Gaining an Appreciation for the Bible

“It is good for me that I have been afflicted; that I might learn thy statutes. The law of thy mouth is better unto me than thousands of gold and silver” (Ps. 119:72-72).

These passages emphasize a great appreciation for the word of God.  There are times in life when the word of God comes to mean more and more.  Appreciation is a developed trait.  It is a quality of the human spirit that learns the worth of truly valuable things.  Consider times in life when appreciation for the Bible grows.

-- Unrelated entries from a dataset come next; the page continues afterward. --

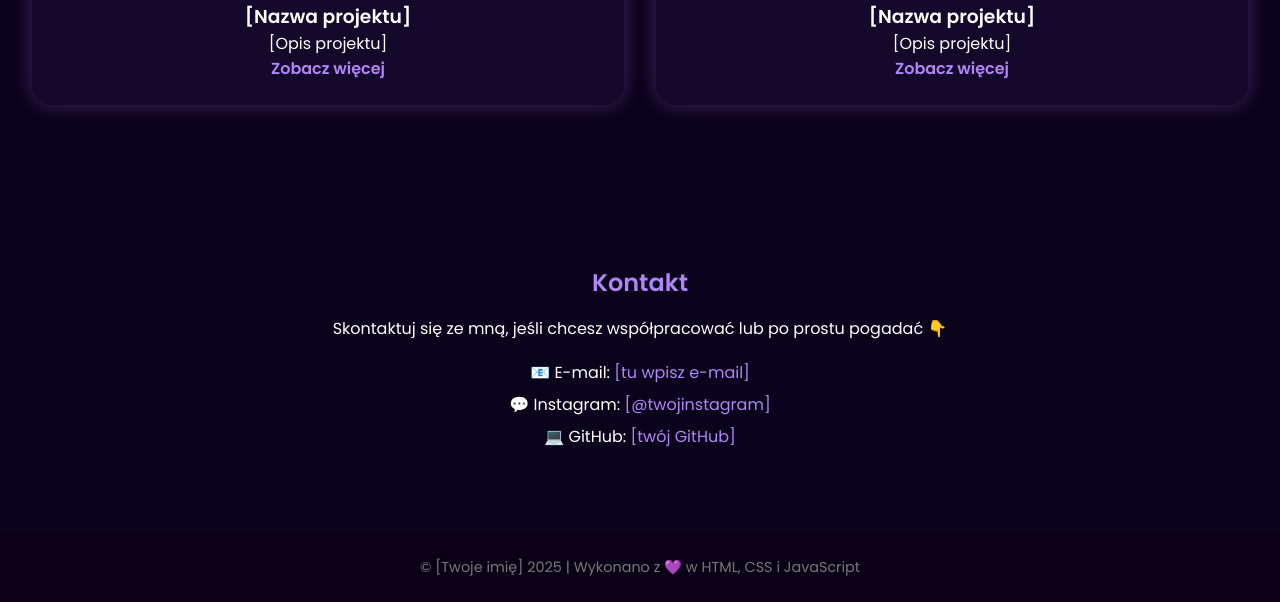
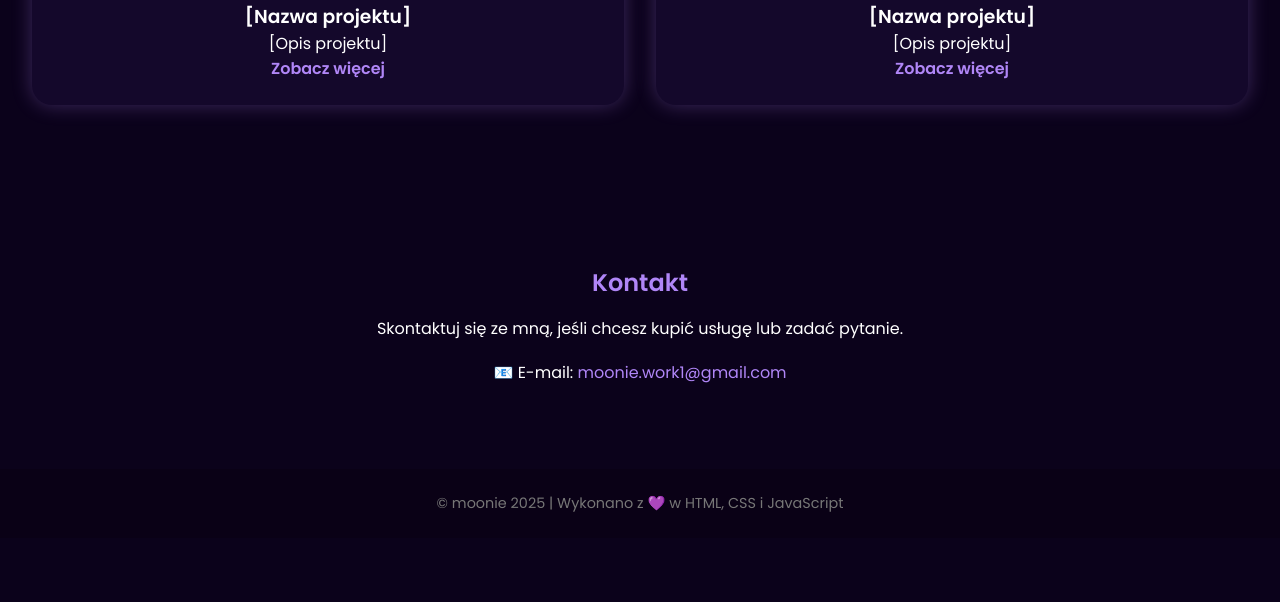
Before and after one commit to moonieportfolio/moonie-portfolio.github.io, a plain HTML site: page index.html in a window 1280 px wide. Shown: the part 940-1542 px from the top of the page. After the commit the page ends 1478 px from the top, so only its background shows below. Drawn offline with Linux system fonts and the light colour scheme.

Commit message:
Update index.html

```diff
--- a/index.html
+++ b/index.html
@@ -3,7 +3,7 @@
 <head>
   <meta charset="UTF-8" />
   <meta name="viewport" content="width=device-width, initial-scale=1.0" />
-  <title>[Twoje imię] – Portfolio</title>
+  <title>moonie – Portfolio</title>
   <link rel="stylesheet" href="style.css" />
 </head>
 <body>
@@ -76,16 +76,14 @@
 
   <section id="contact" class="contact">
     <h2>Kontakt</h2>
-    <p>Skontaktuj się ze mną, jeśli chcesz współpracować lub po prostu pogadać 👇</p>
+    <p>Skontaktuj się ze mną, jeśli chcesz kupić usługę lub zadać pytanie.</p>
     <ul class="contact-list">
-      <li>📧 E-mail: <a href="mailto:[tu wpisz e-mail]">[tu wpisz e-mail]</a></li>
-      <li>💬 Instagram: <a href="[link do IG]" target="_blank">[@twojinstagram]</a></li>
-      <li>💻 GitHub: <a href="[link do GitHub]" target="_blank">[twój GitHub]</a></li>
+      <li>📧 E-mail: <a href="mailto:moonie.work1@gmail.com">moonie.work1@gmail.com</a></li>
     </ul>
   </section>
 
   <footer>
-    <p>© [Twoje imię] 2025 | Wykonano z 💜 w HTML, CSS i JavaScript</p>
+    <p>© moonie 2025 | Wykonano z 💜 w HTML, CSS i JavaScript</p>
   </footer>
 
   <script src="script.js"></script>
```
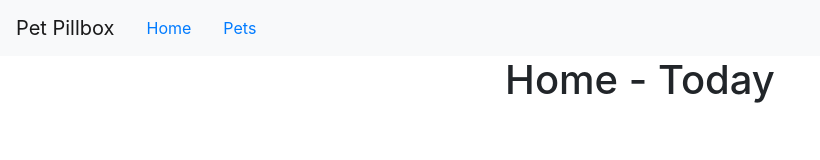
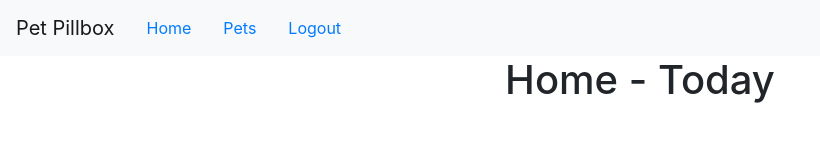
Before and after one commit to spookycutie08/pet-pillbox, a React (Create React App) app in the folder Pet_Pillbox.ui/: page /home in a window 1280 px wide. Shown: the top 160 px of the page, without its empty margins (0-820 px from the left). Built offline with nearby package versions, Linux system fonts and the light colour scheme; no server answers; sample sign-in values are in the browser's storage.

Commit message:
conditional auth buttons working

```diff
--- a/Pet_Pillbox.ui/src/components/shared/Auth/Auth.js
+++ b/Pet_Pillbox.ui/src/components/shared/Auth/Auth.js
@@ -24,23 +24,10 @@ class Auth extends React.Component {
           });
       };
 
-      logoutClickEvent = (e) => {
-        e.preventDefault();
-        authData
-          .logoutUser()
-          .then(() => {
-            this.props.history.push('/auth');
-          })
-          .catch(error => {
-            console.error('there was a problem logging out:', error);
-          });
-      };
-
     render() {
         return (
             <div>
                 <button onClick={this.loginClickEvent} type="button" className="btn btn-primary">Google Login</button>
-                <button onClick={this.logoutClickEvent} type="button" className="btn btn-dark">Logout</button>
             </div>
         );
     }
--- a/Pet_Pillbox.ui/src/components/shared/NavNavbar/NavNavbar.js
+++ b/Pet_Pillbox.ui/src/components/shared/NavNavbar/NavNavbar.js
@@ -1,4 +1,6 @@
 import './NavNavbar.scss';
+
+import firebase from 'firebase'
 
 import React from 'react';
 import { NavLink as RRNavLink } from 'react-router-dom';
@@ -7,7 +9,23 @@ import { Nav, NavbarBrand, NavItem, NavLink } from 'reactstrap'
 
 class NavNavbar extends React.Component {
 
+    logoutEvent = (e) => {
+        e.preventDefault();
+        firebase.auth().signOut();
+      }
+
     render() {
+        const showLogout = () => {
+            const { authed } = this.props;
+            if (authed) {
+                return (
+                    <NavItem>
+                        <NavLink onClick={this.logoutEvent}>Logout</NavLink>
+                    </NavItem>
+                )
+            }
+        };
+
         return (
             <div className="NavNavbar">
                 <Nav className="navbar navbar-expand-lg navbar-light bg-light">
@@ -22,7 +40,8 @@ class NavNavbar extends React.Component {
                         <NavItem>
                             <NavLink tag={RRNavLink} to='/pets'>Pets</NavLink>
                         </NavItem>
-                    </div>
+                        {showLogout()}
+                        </div>
                 </Nav>
             </div>
         );
```
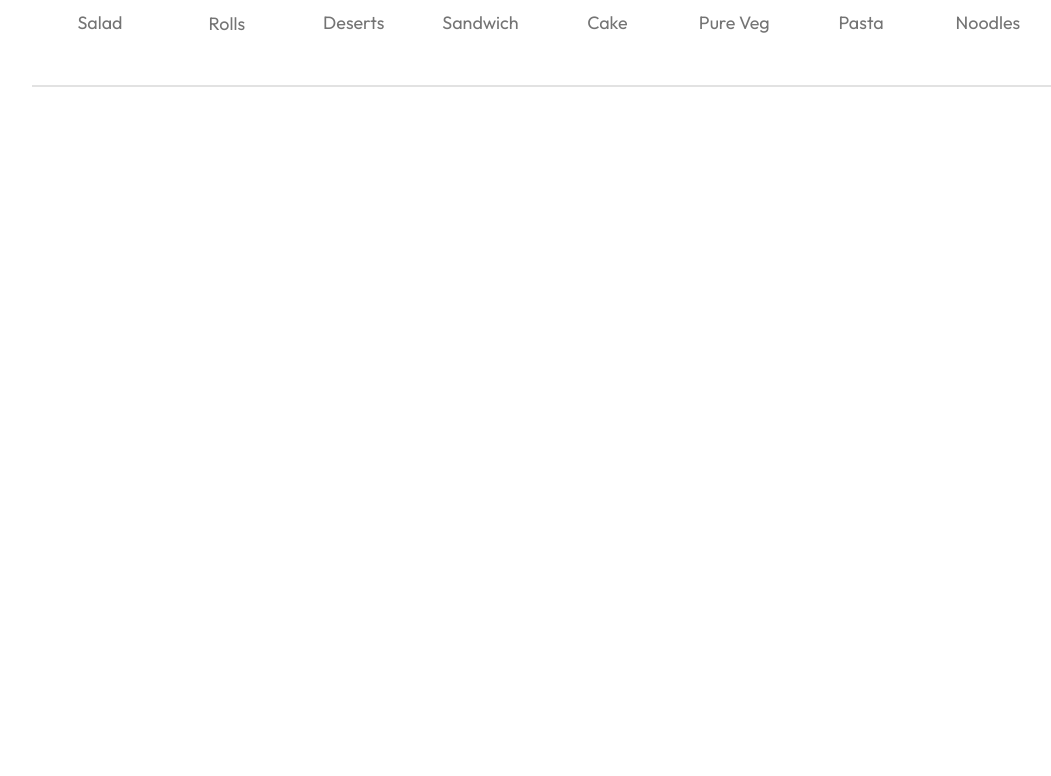
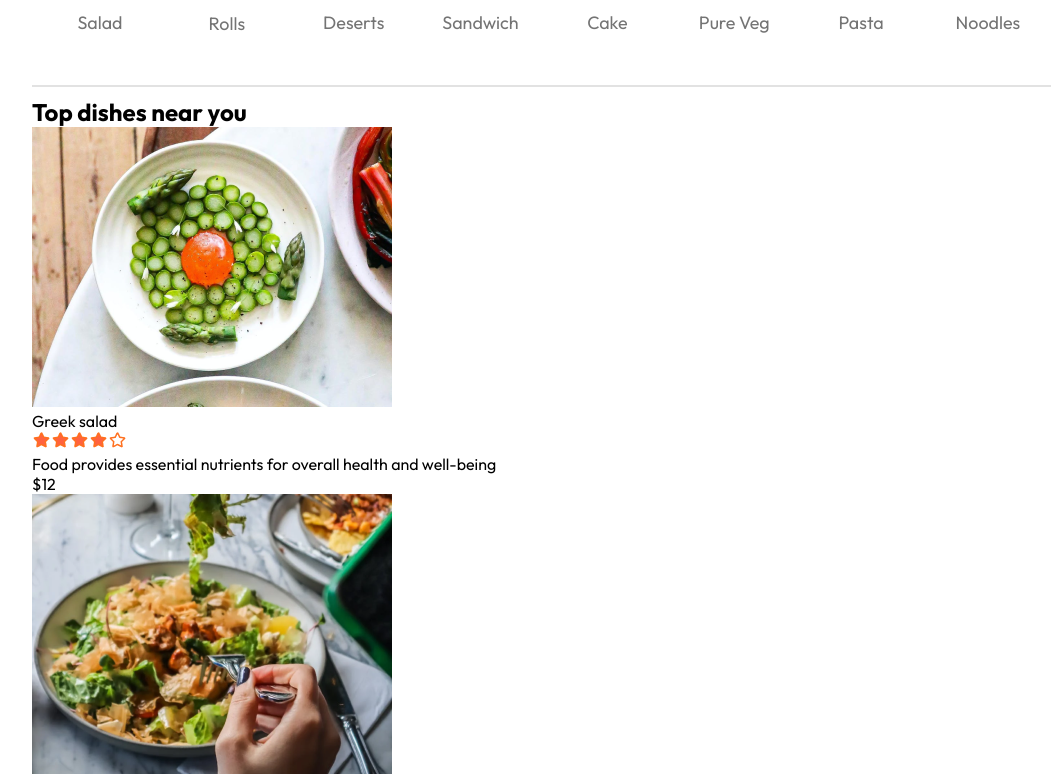
Before and after one commit to Prachismita-Panda/Tomato-foodapp, a React (Vite) app: page / in a window 1280 px wide. Shown: the part 817-1593 px from the top of the page, without its empty margins (96-1147 px from the left). Before the commit the page ends 914 px from the top, so only its background shows below. Built offline with nearby package versions, Linux system fonts and the light colour scheme.

Commit message:
content added

```diff
--- a/src/components/ExploreMenu/ExploreMenu.css
+++ b/src/components/ExploreMenu/ExploreMenu.css
@@ -46,3 +46,8 @@
     background-color: #e2e2e2;
     border: none;
 }
+
+.explore-menu-list-item .active{
+    border:4px solid tomato;
+    padding: 2px ;
+}
--- a/src/components/ExploreMenu/ExploreMenu.jsx
+++ b/src/components/ExploreMenu/ExploreMenu.jsx
@@ -11,7 +11,7 @@
         {menu_list.map((item,index) => {
             return (
                 <div onClick={() => setCategory(prev=>prev===item.menu_name?"All" :item.menu_name )} key={index} className='explore-menu-list-item'>
-                    <img src={item.menu_image} alt="" />
+                    <img className={category === item.menu_name?"active":""}  src={item.menu_image} alt="" />
                     <p>{item.menu_name}</p>
 
                 </div>
--- /dev/null
+++ b/src/components/FoodDisplay/FoodDisplay.jsx
@@ -0,0 +1,23 @@
+import React, { useContext } from 'react'
+import './FoodDisplay.css'
+import { StoreContext } from '../../context/StoreContext'
+import FoodItem from '../FoodItem/FoodItem'
+
+const FoodDisplay = ({category}) => {
+
+    const {food_list} = useContext(StoreContext)
+
+  return (
+    <div className='food-display' id='food-display'>
+        <h2>Top dishes near you  </h2>
+        <div className="food-display-list">
+            {food_list.map((item,index) => {
+                 return  <FoodItem  key={index} id={item._id} name={item.name}  description={item.description} price={item.price}  image={item.image}/>
+            })}
+        </div>
+
+    </div>
+  )
+}
+
+export default FoodDisplay
--- /dev/null
+++ b/src/components/FoodItem/FoodItem.jsx
@@ -0,0 +1,27 @@
+import React from 'react'
+import './FoodItem.css'
+import { assets } from '../../assets/assets'
+
+const FoodItem = ({id,name,price,description,image}) => {
+
+
+  return (
+    <div className='food-item'>
+        <div className="food-item-img-container">
+            <img  className='food-item-image'  src={image} alt="" />
+
+        </div>
+        <div className="food-item-info">
+            <div className="food-item-name-ratings">
+                <p>{name}</p>
+                <img src={assets.rating_starts} alt="" />
+            </div>
+            <p className="food-item-desc">{description}</p>
+            <p className="food-item-price">${price}</p>
+        </div>
+
+    </div>
+  )
+}
+
+export default FoodItem
--- /dev/null
+++ b/src/context/StoreContext.jsx
@@ -0,0 +1,21 @@
+import { createContext } from "react";
+import { food_list } from '../assets/assets' ;
+
+export const StoreContext =  createContext(null)
+
+const StoreContextProvider = (props) => {
+
+
+
+    const contextValue = {
+        food_list
+
+    }
+    return (
+        <StoreContext.Provider  value={contextValue}>
+            {props.children}
+        </StoreContext.Provider>
+    )
+}
+
+export default StoreContextProvider;
--- a/src/main.jsx
+++ b/src/main.jsx
@@ -2,10 +2,13 @@
 import './index.css'
 import App from './App.jsx'
 import {BrowserRouter} from 'react-router-dom'
+import StoreContextProvider from './context/StoreContext.jsx'
 
 createRoot(document.getElementById('root')).render(
   <BrowserRouter>
-      <App />
+  <StoreContextProvider>
+    <App/>
+  </StoreContextProvider>
   </BrowserRouter>
 
 
--- a/src/pages/Home/Home.jsx
+++ b/src/pages/Home/Home.jsx
@@ -3,6 +3,7 @@
 import './Home.css'
 import Header from '../../components/navbar/Header/Header'
 import ExploreMenu from '../../components/ExploreMenu/ExploreMenu'
+import FoodDisplay from '../../components/FoodDisplay/FoodDisplay'
 
 
 const Home = () => {
@@ -13,6 +14,7 @@
     <div>
       <Header/>
       <ExploreMenu  category={category} setCategory={setCategory}/>
+      <FoodDisplay category={category} />
 
     </div>
   )
```
Also changed, not shown: src/components/FoodDisplay/FoodDisplay.css (added), src/components/FoodItem/FoodItem.css (added).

  1. Times of Confusion. Certain situations in life can cause the mind to be confused.  It is written in the psalms, “Truly God is good to Israel, even to such as are of a clean heart. But as for me, my feet were almost gone; my steps had well-nigh slipped. For I was envious at the foolish, when I saw the prosperity of the wicked” (Ps. 73:1-3).  Jeremiah said, “Righteous art thou, O Lord, when I plead with thee: yet let me talk with thee of thy judgments: Wherefore doth the way of the wicked prosper? wherefore are all they happy that deal very treacherously?” (Jer. 12:1).  The principle of sowing and reaping has always been a valid concept for living (cf. Gal. 6:7-8).  The problem is that the wicked do not always reap in this life what they have sown and the righteous do not always in this life reap what they have sown.  The full reaping of what one has sown is after the day of judgment (cf. 1 Tim. 5:24-25).  Wickedness does seem to gain and righteousness does seem to continually suffer.  The psalmist of Psalm 73 finally saw the truth of the whole matter when he went into the place of the reading of the scriptures.  It is stated, “Until I went into the sanctuary of God: then understood I their end” (Ps. 73:17).  He appreciated the Bible for revealing what man struggles to understand in his own wisdom.  Real wisdom is from the scriptures (cf. 2 Tim. 3:15-17).
  2. Times of Crisis. Life is as Job stated, “Man that is born of woman is of few days and full of trouble” (Job 14:1).  Jesus said of time, “Take therefore no thought for the morrow: for the morrow shall take thought for the things of itself. Sufficient unto the day is the evil thereof” (Matt. 6:34).  Paul wrote, “See then that ye walk circumspectly, not as fools, but as wise, Redeeming the time, because the days are evil” (Eph. 5:15-16).  What does one do when major problems arise?  There are conflicts with people, unforeseen health issues and the list goes on.  Going to the Bible first and foremost is both prudent and productive.  When Jesus faced the devil, he leaned on “it is written” (Matt. 4:4, 7, 10).  The exhortation by Peter to those suffering Christians (cf. 1 Peter 4:16) still holds true value for today, where he wrote, “As newborn babes, desire the sincere milk of the word, that ye may grow thereby” (1 Peter 2:2).
  3. Times of Crying. Sorrow is a present reality in this world.  Disappointments, discouragement and even death bring their own forms of crying.  The Bible states, “And let us not be weary in well-doing: for in due season we shall reap, if we faint not” (Gal. 6:9).  Again, “Casting all your care upon him; for he careth for you” (1 Peter 5:7).  When death comes, Paul wrote at the end of 1 Thessalonians 4:13-17, “Wherefore comfort one another with these words” (1 Thess. 4:18).  The Bible truly is as stated, “This is my comfort in my affliction: for thy word hath quickened me” (Ps. 119:50).                                                                      

Jimmy Clark